My first company was venture backed and I'm very thankful for having a VC who has entrepreneurial mindset. So my investor was Lesley from Red Dot Ventures and he was an entrepreneur before. He always understood what it means to be an entrepreneur. And that year, they’re asking me to study all the technology in A Star and see what technology I could build a product from. I told Lesley straight, I'm a kind of person where it’s hard for you to give me a technology and to build a product out of it. It’s easier for me to build a product out of a problem I believe in. It needs to be a problem that is significant enough for me to want to solve it. And so because of that, it's not about the sexiness of a product that matters. It's about the problem that I want to solve. So there were three significant selling points. First was when I look back and I ask myself, hey, you know, I've been running startup for three years now. If there was one thing that I would like to do differently, what would that be? The answer was sales, because honestly speaking, I think the glove business didn't have to end if our sales numbers were good, we could have evolved to something else. But simply because the sales numbers were not good enough, we had to evolve and pivot. The second thing that I look around me, so there's always this one theory of out of ten startups, nine die and I really see it with my own eyes. We were incubated in an entrepreneurship space, so we had different startups in this little bungalow.
Every quarter, you see startups leaving and I keep wondering like, what is that one reason why all these startups are leaving? Why can't they stay? Why are they not surviving? I mean, I dig deeper. I realised the fundamental thing was none of them are really focussing on revenue and if we do not have enough revenue it is very hard to move on.
I say sales and revenue is so important. Now the thing that came about with me was this – that gloves company was a company that was seasonal, so we could only make sales every summer because summer is a period where B2B buy for winter, there are a lot of months where you don’t have money and there are months you make money.

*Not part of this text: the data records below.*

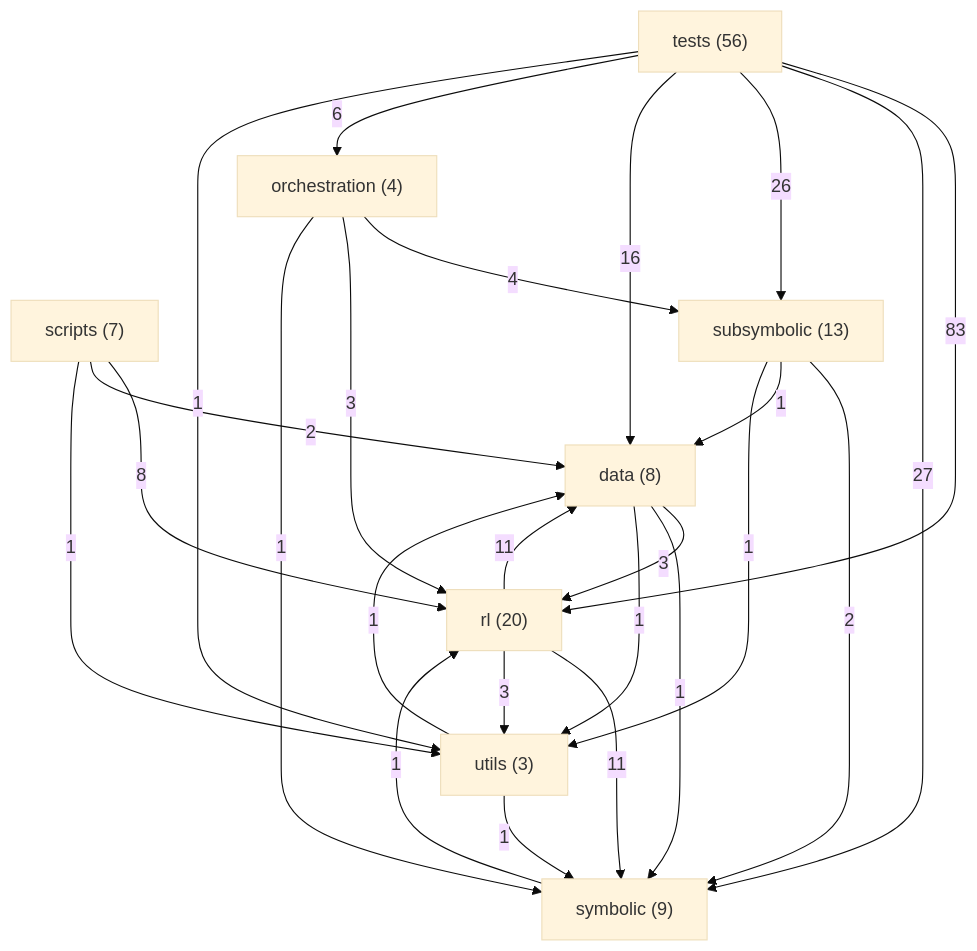
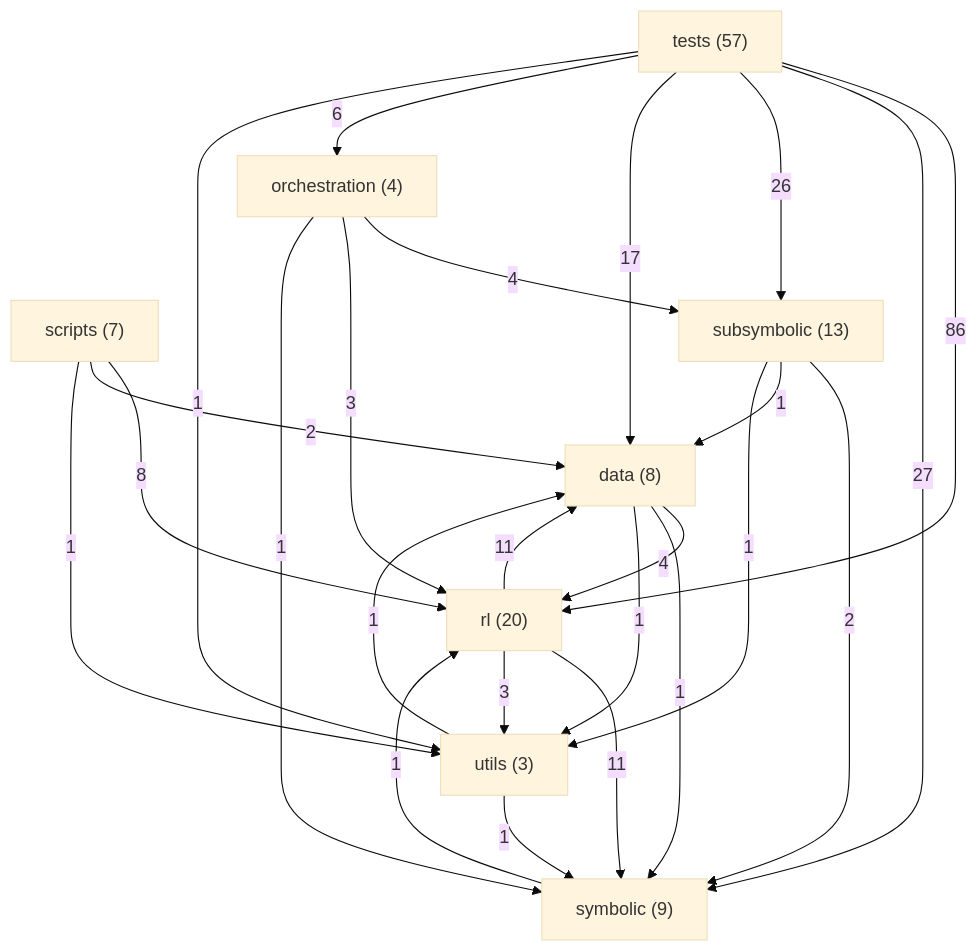
Before and after one commit to danrd/ARC-AGI: the diagram in ARCHITECTURE.md, drawn with Mermaid (base theme). The commit also changed other lines of this file and 4 other files, not shown here.

````diff
--- a/ARCHITECTURE.md
+++ b/ARCHITECTURE.md
@@ -127,35 +127,35 @@
 ```mermaid
 graph TD
   data["data (8)"]
   orchestration["orchestration (4)"]
   rl["rl (20)"]
   scripts["scripts (7)"]
   subsymbolic["subsymbolic (13)"]
   symbolic["symbolic (9)"]
-  tests["tests (56)"]
+  tests["tests (57)"]
   utils["utils (3)"]
-  tests -->|83| rl
+  tests -->|86| rl
   tests -->|27| symbolic
   tests -->|26| subsymbolic
-  tests -->|16| data
+  tests -->|17| data
   rl -->|11| data
   rl -->|11| symbolic
   scripts -->|8| rl
   tests -->|6| orchestration
+  data -->|4| rl
   orchestration -->|4| subsymbolic
-  data -->|3| rl
   orchestration -->|3| rl
   rl -->|3| utils
   scripts -->|2| data
   subsymbolic -->|2| symbolic
   data -->|1| symbolic
   data -->|1| utils
   orchestration -->|1| symbolic
   scripts -->|1| utils
   subsymbolic -->|1| data
   subsymbolic -->|1| utils
   symbolic -->|1| rl
   tests -->|1| utils
   utils -->|1| data
   utils -->|1| symbolic
 ```
````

A business cannot be like that, it’s very unsustainable. So I need a product that is resistant to any seasons and also something that I do not want to rewind back again and restart. So because of these three things, the biggest problem and the more significant thing is actually sales. The whole idea was how do I build a platform to really help businesses drive sales?
The first idea that came about was online sales training in 2013, because I believe in education. Schools teach marketing, schools teach branding, schools teach consulting. Why sales schools don’t teach sales ah? Very funny, right? And sales is such an important professional skill. What about doing an online sales training programme that allows for that? But I was just too early in the market.
Nobody's going to pay for online sales training in 2013. I think the mission has always been the same, which is how to use the blend of education and technology to drive sales. So then the opportunity came to build tele marketing system with do not call this screening agent integrated within it. And that's how I kick started our product Quick Desk.
Jeremy Au: (10:50)
There you are entering this second venture with those three learnings that you had. Let's not build a company that’s seasonal, let's build something that has a better shot at success in that sense than what you see out there and very focused on revenue. As you started building out this second company, which is where you’re at now Quick Desk, what would you say something’s that you learnt along the way?
Because this is also a very different industry which is enterprise SAAS. So it’s different from textiles and turkey and seasonal. So what were some things that you learnt along the way personally?
Charmain Tan: (11:22)
Yeah, I think the first thing I've learnt it's really that the most impressionable one was in 2018 when the company almost collapsed. Never ever forget the why you start that in the first place and never ever like go back on your principles. Origin story is really are about helping businesses to drive more sales but along the way when we became very aggressive in sales, the way I motivate my sales team is that whatever that brings in that sale, just take it.
But not everybody is meant to be sold to. To me, I will figure out a way out to make it a right fit, and that was because I was absorbed into the whole idea of just keep making more money. So I guess the learning lesson was we started this business because you want it to help businesses, to drive sales through technology and help those that we believe we can help.
So that's one. Second thing, it's really about faith because I can tell you a lot of times I really wanted to give up because it's such a monster because I’m a statistics major. So we had to learn like Java and Java was such a crazy thing, you know, like it's binary. My brain thinks things in a very creative mode.
And I was so fearful of this programming thing. I told, all my friends, I will never run a software company. Now how did I end up in software was really because I wanted a product that is a lot more agile because I didn't like hardware business in the sense that I needed to throw inventory sometimes or discard things. Software business, you can constantly innovate and be agile.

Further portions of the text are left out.